Front-end code edit data:
_ _ _ _ _ _ _

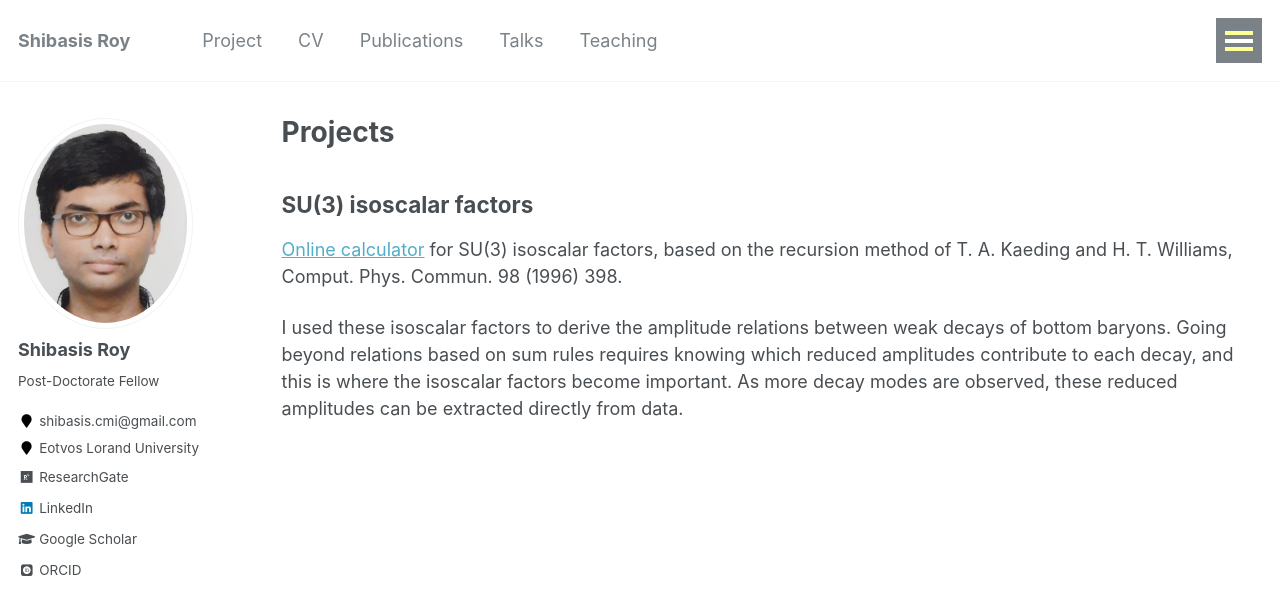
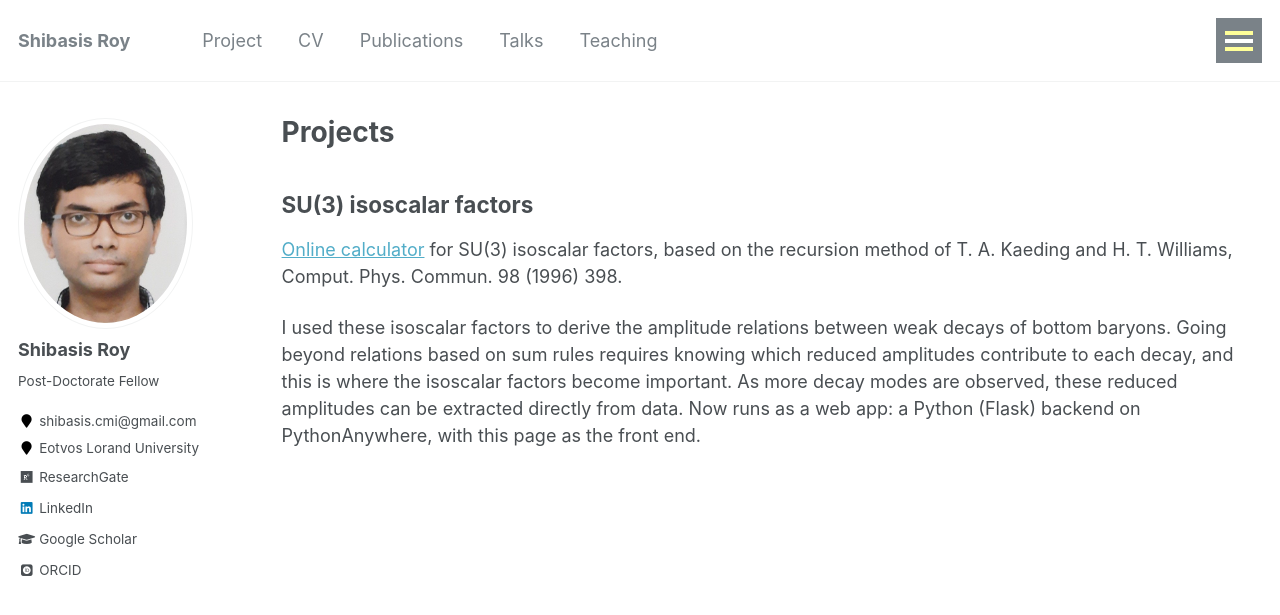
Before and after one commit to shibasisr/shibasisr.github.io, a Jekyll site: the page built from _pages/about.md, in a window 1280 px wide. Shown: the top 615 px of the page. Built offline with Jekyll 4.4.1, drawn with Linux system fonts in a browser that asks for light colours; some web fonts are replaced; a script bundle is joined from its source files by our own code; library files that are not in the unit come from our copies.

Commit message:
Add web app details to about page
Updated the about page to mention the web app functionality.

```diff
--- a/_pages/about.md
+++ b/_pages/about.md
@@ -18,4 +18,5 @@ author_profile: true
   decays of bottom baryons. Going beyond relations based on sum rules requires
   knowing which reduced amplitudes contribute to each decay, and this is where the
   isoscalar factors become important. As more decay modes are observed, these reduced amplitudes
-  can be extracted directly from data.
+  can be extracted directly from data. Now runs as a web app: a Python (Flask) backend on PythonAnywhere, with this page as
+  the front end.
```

_ _ _ _ _ _ _

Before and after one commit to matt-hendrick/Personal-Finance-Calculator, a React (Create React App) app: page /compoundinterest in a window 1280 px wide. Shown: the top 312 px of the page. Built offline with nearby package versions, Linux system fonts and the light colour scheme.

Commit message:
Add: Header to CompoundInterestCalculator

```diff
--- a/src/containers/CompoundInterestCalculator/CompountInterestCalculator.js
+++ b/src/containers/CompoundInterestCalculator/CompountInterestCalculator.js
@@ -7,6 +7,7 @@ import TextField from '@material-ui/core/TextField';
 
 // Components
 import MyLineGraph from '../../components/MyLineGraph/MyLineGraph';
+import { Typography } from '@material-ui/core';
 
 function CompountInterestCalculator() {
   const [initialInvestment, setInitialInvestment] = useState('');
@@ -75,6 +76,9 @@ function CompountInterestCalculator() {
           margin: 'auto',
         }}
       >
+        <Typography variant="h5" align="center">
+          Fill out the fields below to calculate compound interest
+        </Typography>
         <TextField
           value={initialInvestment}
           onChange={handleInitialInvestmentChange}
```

_ _ _ _ _ _ _

From the records above, quote only the lines running from the line with "Before and after one commit to shibasisr/shibasisr.github.io, a" to the line with "Add web app details to about page", both lines included.

Before and after one commit to shibasisr/shibasisr.github.io, a Jekyll site: the page built from _pages/about.md, in a window 1280 px wide. Shown: the top 615 px of the page. Built offline with Jekyll 4.4.1, drawn with Linux system fonts in a browser that asks for light colours; some web fonts are replaced; a script bundle is joined from its source files by our own code; library files that are not in the unit come from our copies.

Commit message:
Add web app details to about page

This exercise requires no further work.